*Data for analysis*:
--------

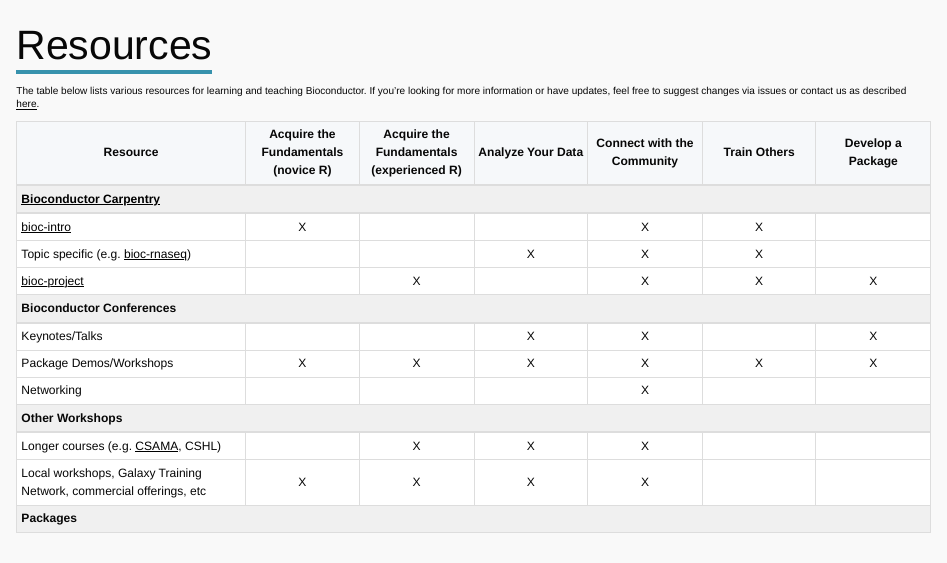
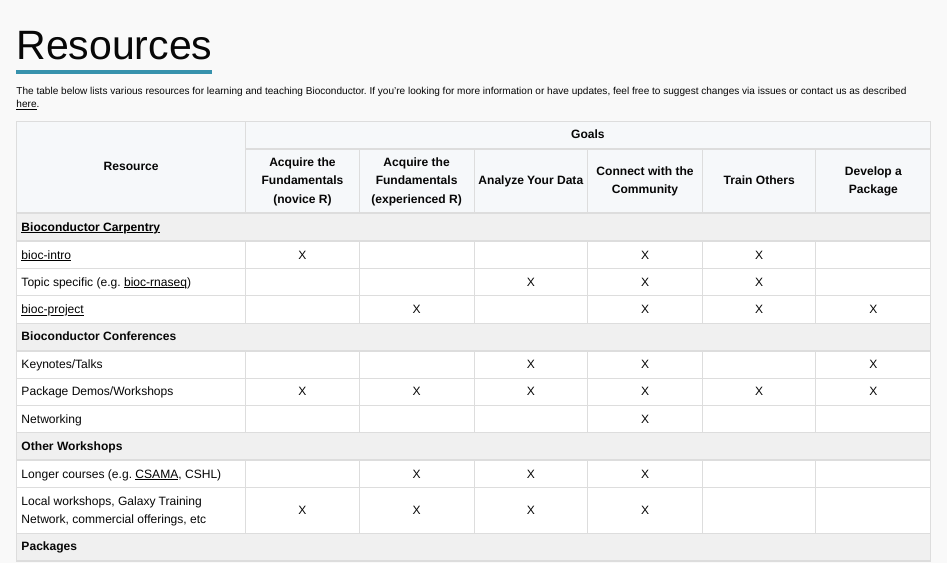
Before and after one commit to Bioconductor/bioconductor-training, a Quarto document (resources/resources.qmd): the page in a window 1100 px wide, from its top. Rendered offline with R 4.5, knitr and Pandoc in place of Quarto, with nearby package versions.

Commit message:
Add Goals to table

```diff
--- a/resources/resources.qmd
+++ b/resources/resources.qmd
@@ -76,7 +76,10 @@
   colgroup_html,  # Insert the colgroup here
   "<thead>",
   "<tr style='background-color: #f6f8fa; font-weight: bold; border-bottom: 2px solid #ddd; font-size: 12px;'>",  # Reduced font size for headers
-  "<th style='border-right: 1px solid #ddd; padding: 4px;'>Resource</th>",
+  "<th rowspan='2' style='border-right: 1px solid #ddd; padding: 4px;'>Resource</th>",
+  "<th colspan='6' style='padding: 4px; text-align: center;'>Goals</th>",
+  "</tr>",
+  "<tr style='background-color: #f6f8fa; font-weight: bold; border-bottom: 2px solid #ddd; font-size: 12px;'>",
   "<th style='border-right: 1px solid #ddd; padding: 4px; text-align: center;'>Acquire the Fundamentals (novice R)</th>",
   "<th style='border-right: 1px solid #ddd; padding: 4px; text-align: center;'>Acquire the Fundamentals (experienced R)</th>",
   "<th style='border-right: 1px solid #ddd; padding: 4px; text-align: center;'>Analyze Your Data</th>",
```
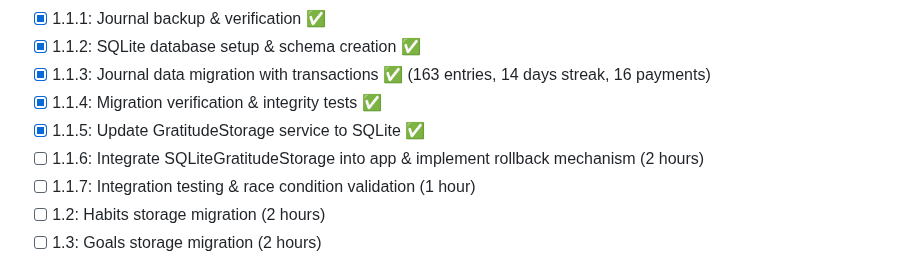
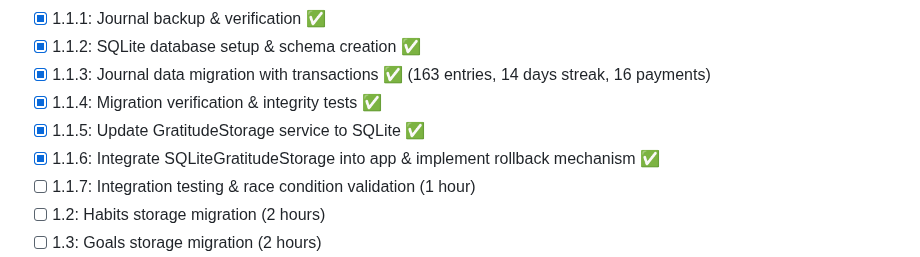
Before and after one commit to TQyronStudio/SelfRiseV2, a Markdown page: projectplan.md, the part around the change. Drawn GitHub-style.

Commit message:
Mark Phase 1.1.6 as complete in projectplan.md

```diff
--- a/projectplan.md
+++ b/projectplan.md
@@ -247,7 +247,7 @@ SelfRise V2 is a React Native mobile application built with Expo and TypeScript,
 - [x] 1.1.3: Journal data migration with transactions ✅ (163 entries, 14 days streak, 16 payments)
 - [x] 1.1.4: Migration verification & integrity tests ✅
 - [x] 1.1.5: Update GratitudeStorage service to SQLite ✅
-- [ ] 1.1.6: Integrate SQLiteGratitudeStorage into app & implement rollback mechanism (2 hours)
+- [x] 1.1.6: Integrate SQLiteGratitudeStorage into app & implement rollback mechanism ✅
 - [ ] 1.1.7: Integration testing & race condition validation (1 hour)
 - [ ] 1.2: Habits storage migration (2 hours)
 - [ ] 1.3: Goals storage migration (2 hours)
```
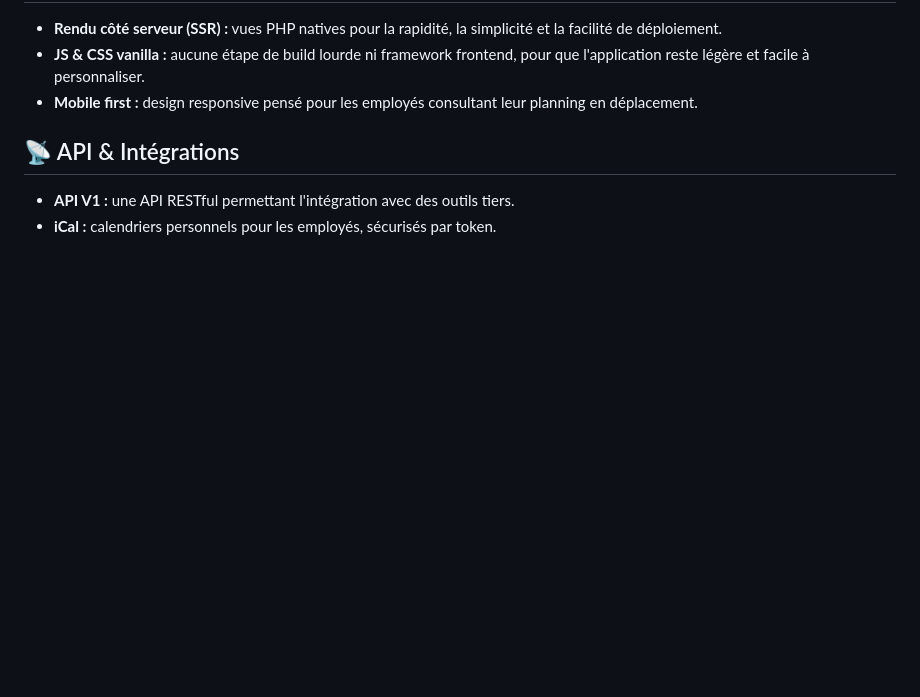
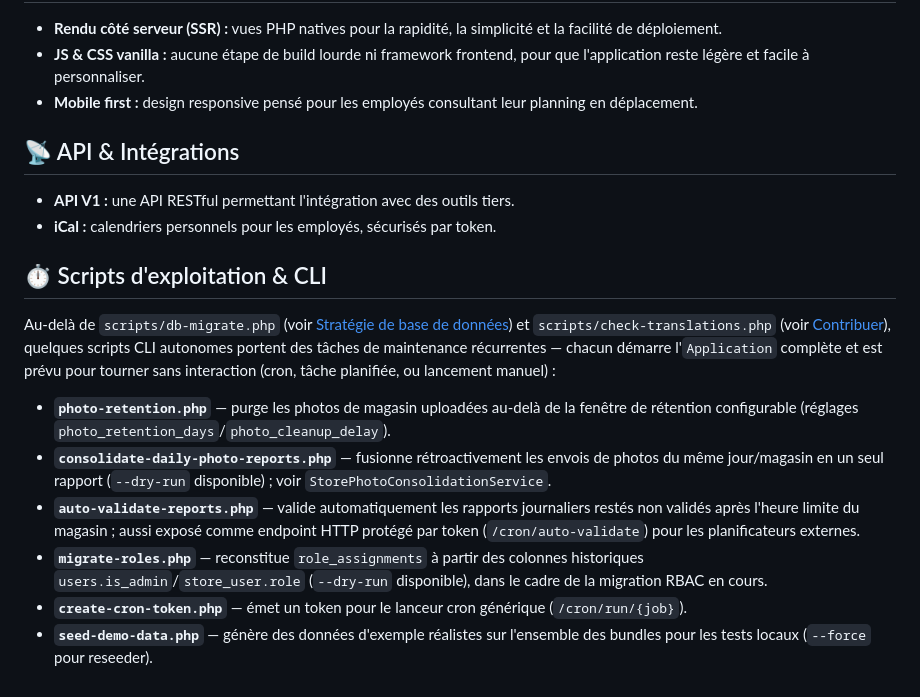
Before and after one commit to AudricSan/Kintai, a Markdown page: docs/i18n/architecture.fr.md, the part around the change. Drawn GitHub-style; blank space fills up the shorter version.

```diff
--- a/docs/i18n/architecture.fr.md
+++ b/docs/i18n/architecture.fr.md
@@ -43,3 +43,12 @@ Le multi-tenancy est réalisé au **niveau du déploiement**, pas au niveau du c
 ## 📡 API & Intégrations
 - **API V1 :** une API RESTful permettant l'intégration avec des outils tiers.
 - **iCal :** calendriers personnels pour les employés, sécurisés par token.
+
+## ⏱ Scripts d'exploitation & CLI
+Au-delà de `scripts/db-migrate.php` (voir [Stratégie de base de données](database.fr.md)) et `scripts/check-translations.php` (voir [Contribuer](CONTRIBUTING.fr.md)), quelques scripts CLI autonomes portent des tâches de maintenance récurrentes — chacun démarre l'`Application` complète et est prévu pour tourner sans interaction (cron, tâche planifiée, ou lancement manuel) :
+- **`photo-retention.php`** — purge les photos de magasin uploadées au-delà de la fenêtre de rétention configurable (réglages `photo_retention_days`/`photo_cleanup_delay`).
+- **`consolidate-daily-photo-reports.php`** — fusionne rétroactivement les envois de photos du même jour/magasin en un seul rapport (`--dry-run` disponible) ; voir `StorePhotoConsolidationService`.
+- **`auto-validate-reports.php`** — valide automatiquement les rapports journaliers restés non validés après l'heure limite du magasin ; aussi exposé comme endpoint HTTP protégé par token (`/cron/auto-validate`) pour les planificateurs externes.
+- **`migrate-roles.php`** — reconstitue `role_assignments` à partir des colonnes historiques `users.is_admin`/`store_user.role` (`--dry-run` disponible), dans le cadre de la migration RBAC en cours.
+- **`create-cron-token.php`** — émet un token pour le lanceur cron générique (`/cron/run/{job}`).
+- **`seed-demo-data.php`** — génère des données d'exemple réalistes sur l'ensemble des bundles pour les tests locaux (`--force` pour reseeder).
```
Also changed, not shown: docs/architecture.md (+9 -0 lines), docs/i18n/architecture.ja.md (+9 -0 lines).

--------

*What you need to do*: Drop the pictures, then write out everything else in the records exactly.

*Written response*:
Before and after one commit to Bioconductor/bioconductor-training, a Quarto document (resources/resources.qmd): the page in a window 1100 px wide, from its top. Rendered offline with R 4.5, knitr and Pandoc in place of Quarto, with nearby package versions.

Commit message:
Add Goals to table

```diff
--- a/resources/resources.qmd
+++ b/resources/resources.qmd
@@ -76,7 +76,10 @@
   colgroup_html,  # Insert the colgroup here
   "<thead>",
   "<tr style='background-color: #f6f8fa; font-weight: bold; border-bottom: 2px solid #ddd; font-size: 12px;'>",  # Reduced font size for headers
-  "<th style='border-right: 1px solid #ddd; padding: 4px;'>Resource</th>",
+  "<th rowspan='2' style='border-right: 1px solid #ddd; padding: 4px;'>Resource</th>",
+  "<th colspan='6' style='padding: 4px; text-align: center;'>Goals</th>",
+  "</tr>",
+  "<tr style='background-color: #f6f8fa; font-weight: bold; border-bottom: 2px solid #ddd; font-size: 12px;'>",
   "<th style='border-right: 1px solid #ddd; padding: 4px; text-align: center;'>Acquire the Fundamentals (novice R)</th>",
   "<th style='border-right: 1px solid #ddd; padding: 4px; text-align: center;'>Acquire the Fundamentals (experienced R)</th>",
   "<th style='border-right: 1px solid #ddd; padding: 4px; text-align: center;'>Analyze Your Data</th>",
```
Before and after one commit to TQyronStudio/SelfRiseV2, a Markdown page: projectplan.md, the part around the change. Drawn GitHub-style.

Commit message:
Mark Phase 1.1.6 as complete in projectplan.md

```diff
--- a/projectplan.md
+++ b/projectplan.md
@@ -247,7 +247,7 @@ SelfRise V2 is a React Native mobile application built with Expo and TypeScript,
 - [x] 1.1.3: Journal data migration with transactions ✅ (163 entries, 14 days streak, 16 payments)
 - [x] 1.1.4: Migration verification & integrity tests ✅
 - [x] 1.1.5: Update GratitudeStorage service to SQLite ✅
-- [ ] 1.1.6: Integrate SQLiteGratitudeStorage into app & implement rollback mechanism (2 hours)
+- [x] 1.1.6: Integrate SQLiteGratitudeStorage into app & implement rollback mechanism ✅
 - [ ] 1.1.7: Integration testing & race condition validation (1 hour)
 - [ ] 1.2: Habits storage migration (2 hours)
 - [ ] 1.3: Goals storage migration (2 hours)
```
Before and after one commit to AudricSan/Kintai, a Markdown page: docs/i18n/architecture.fr.md, the part around the change. Drawn GitHub-style; blank space fills up the shorter version.

```diff
--- a/docs/i18n/architecture.fr.md
+++ b/docs/i18n/architecture.fr.md
@@ -43,3 +43,12 @@ Le multi-tenancy est réalisé au **niveau du déploiement**, pas au niveau du c
 ## 📡 API & Intégrations
 - **API V1 :** une API RESTful permettant l'intégration avec des outils tiers.
 - **iCal :** calendriers personnels pour les employés, sécurisés par token.
+
+## ⏱ Scripts d'exploitation & CLI
+Au-delà de `scripts/db-migrate.php` (voir [Stratégie de base de données](database.fr.md)) et `scripts/check-translations.php` (voir [Contribuer](CONTRIBUTING.fr.md)), quelques scripts CLI autonomes portent des tâches de maintenance récurrentes — chacun démarre l'`Application` complète et est prévu pour tourner sans interaction (cron, tâche planifiée, ou lancement manuel) :
+- **`photo-retention.php`** — purge les photos de magasin uploadées au-delà de la fenêtre de rétention configurable (réglages `photo_retention_days`/`photo_cleanup_delay`).
+- **`consolidate-daily-photo-reports.php`** — fusionne rétroactivement les envois de photos du même jour/magasin en un seul rapport (`--dry-run` disponible) ; voir `StorePhotoConsolidationService`.
+- **`auto-validate-reports.php`** — valide automatiquement les rapports journaliers restés non validés après l'heure limite du magasin ; aussi exposé comme endpoint HTTP protégé par token (`/cron/auto-validate`) pour les planificateurs externes.
+- **`migrate-roles.php`** — reconstitue `role_assignments` à partir des colonnes historiques `users.is_admin`/`store_user.role` (`--dry-run` disponible), dans le cadre de la migration RBAC en cours.
+- **`create-cron-token.php`** — émet un token pour le lanceur cron générique (`/cron/run/{job}`).
+- **`seed-demo-data.php`** — génère des données d'exemple réalistes sur l'ensemble des bundles pour les tests locaux (`--force` pour reseeder).
```
Also changed, not shown: docs/architecture.md (+9 -0 lines), docs/i18n/architecture.ja.md (+9 -0 lines).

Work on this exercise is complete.